YOUR OBJECTIVE: Only lines holding "logic" are needed; copy each of them from the data below.

INPUT FOR THIS TASK:

════════

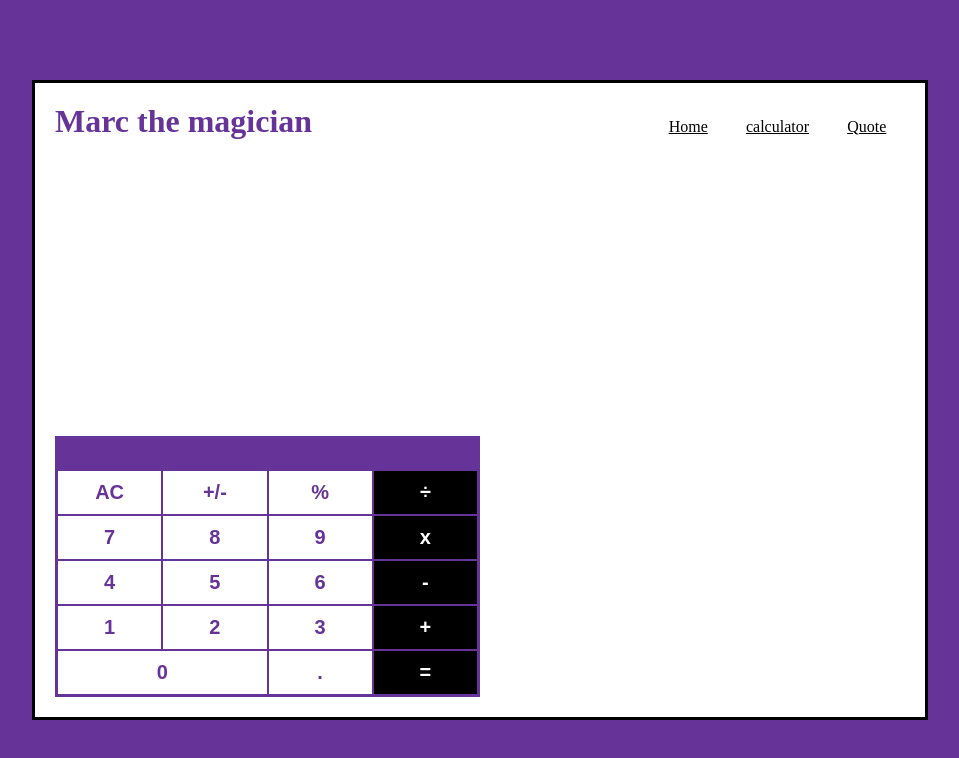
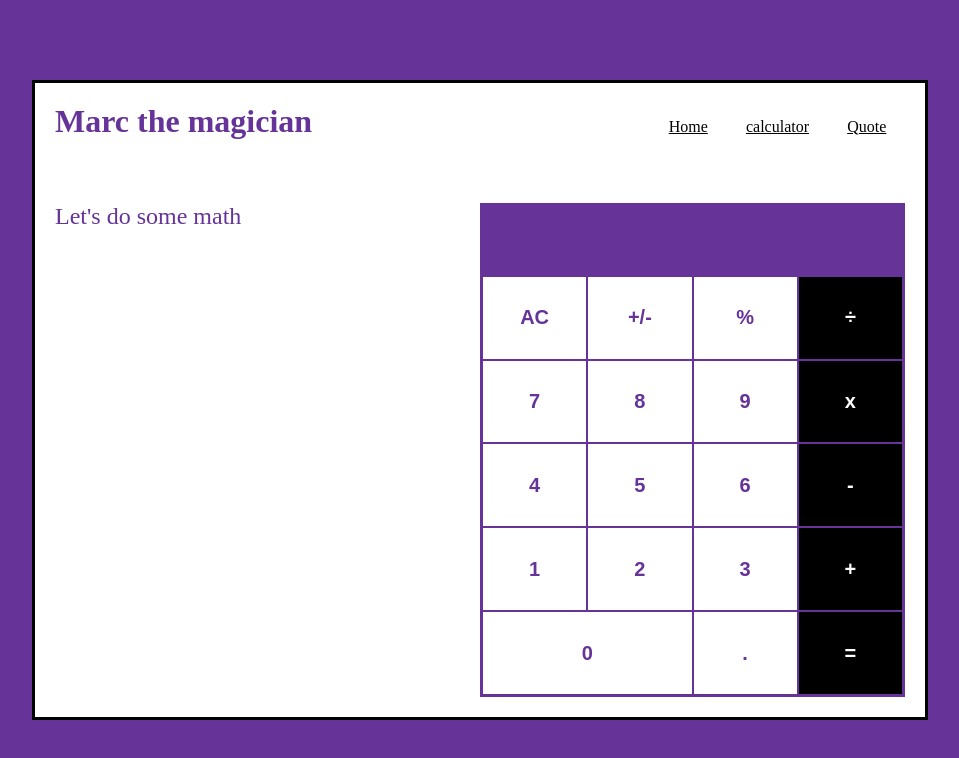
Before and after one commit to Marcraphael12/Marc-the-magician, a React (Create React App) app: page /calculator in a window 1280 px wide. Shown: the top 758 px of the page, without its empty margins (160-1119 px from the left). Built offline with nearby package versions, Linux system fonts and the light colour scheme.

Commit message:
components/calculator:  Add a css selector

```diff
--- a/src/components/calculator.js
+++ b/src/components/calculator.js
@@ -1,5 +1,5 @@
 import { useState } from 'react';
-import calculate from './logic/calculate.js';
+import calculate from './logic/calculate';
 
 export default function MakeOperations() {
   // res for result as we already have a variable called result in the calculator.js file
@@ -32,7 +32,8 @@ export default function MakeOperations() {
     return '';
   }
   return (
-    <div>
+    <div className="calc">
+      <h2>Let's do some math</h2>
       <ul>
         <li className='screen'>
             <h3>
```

════════

ANSWER BOX:
-import calculate from './logic/calculate.js';
+import calculate from './logic/calculate';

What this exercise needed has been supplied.